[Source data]
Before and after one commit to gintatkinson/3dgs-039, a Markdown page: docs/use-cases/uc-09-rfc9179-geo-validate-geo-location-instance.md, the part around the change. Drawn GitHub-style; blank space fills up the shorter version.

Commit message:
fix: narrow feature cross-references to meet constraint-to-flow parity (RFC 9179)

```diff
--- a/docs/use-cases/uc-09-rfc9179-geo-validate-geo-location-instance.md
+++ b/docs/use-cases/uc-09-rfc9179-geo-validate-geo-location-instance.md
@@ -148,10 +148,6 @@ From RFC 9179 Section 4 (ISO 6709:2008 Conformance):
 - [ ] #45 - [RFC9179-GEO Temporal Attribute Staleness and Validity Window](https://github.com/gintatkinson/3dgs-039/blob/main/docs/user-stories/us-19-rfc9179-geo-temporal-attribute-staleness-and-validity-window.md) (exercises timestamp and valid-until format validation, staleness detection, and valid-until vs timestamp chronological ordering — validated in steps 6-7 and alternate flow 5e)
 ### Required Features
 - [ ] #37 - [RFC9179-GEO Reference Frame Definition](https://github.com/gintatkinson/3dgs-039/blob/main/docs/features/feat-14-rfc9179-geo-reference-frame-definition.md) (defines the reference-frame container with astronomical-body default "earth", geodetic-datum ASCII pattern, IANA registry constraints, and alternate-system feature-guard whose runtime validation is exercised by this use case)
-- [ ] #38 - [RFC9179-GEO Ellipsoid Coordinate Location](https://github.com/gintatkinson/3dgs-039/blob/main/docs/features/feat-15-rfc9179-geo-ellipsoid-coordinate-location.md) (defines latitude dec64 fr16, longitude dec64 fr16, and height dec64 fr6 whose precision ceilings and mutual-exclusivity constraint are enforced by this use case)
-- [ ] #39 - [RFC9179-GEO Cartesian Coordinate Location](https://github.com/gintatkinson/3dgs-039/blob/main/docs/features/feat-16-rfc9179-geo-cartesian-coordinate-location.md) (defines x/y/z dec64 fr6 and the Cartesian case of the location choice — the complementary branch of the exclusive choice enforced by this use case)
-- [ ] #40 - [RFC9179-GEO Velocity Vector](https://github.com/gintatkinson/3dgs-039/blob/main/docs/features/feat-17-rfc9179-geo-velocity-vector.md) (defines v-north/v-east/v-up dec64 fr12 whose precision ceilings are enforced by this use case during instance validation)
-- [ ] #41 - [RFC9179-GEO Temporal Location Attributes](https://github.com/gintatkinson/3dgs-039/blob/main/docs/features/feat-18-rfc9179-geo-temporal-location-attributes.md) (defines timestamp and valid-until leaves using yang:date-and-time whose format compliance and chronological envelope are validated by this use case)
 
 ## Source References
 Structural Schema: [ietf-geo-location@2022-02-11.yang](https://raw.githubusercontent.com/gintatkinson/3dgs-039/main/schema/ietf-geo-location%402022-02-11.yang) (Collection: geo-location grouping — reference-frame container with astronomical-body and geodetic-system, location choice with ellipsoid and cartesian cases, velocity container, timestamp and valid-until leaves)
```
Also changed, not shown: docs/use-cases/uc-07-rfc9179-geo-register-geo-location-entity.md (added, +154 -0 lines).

**Try it**. Check each line above for the word "whose", and copy the lines where it appears.

**Answer to the problem**.
 - [ ] #37 - [RFC9179-GEO Reference Frame Definition](https://github.com/gintatkinson/3dgs-039/blob/main/docs/features/feat-14-rfc9179-geo-reference-frame-definition.md) (defines the reference-frame container with astronomical-body default "earth", geodetic-datum ASCII pattern, IANA registry constraints, and alternate-system feature-guard whose runtime validation is exercised by this use case)
-- [ ] #38 - [RFC9179-GEO Ellipsoid Coordinate Location](https://github.com/gintatkinson/3dgs-039/blob/main/docs/features/feat-15-rfc9179-geo-ellipsoid-coordinate-location.md) (defines latitude dec64 fr16, longitude dec64 fr16, and height dec64 fr6 whose precision ceilings and mutual-exclusivity constraint are enforced by this use case)
-- [ ] #40 - [RFC9179-GEO Velocity Vector](https://github.com/gintatkinson/3dgs-039/blob/main/docs/features/feat-17-rfc9179-geo-velocity-vector.md) (defines v-north/v-east/v-up dec64 fr12 whose precision ceilings are enforced by this use case during instance validation)
-- [ ] #41 - [RFC9179-GEO Temporal Location Attributes](https://github.com/gintatkinson/3dgs-039/blob/main/docs/features/feat-18-rfc9179-geo-temporal-location-attributes.md) (defines timestamp and valid-until leaves using yang:date-and-time whose format compliance and chronological envelope are validated by this use case)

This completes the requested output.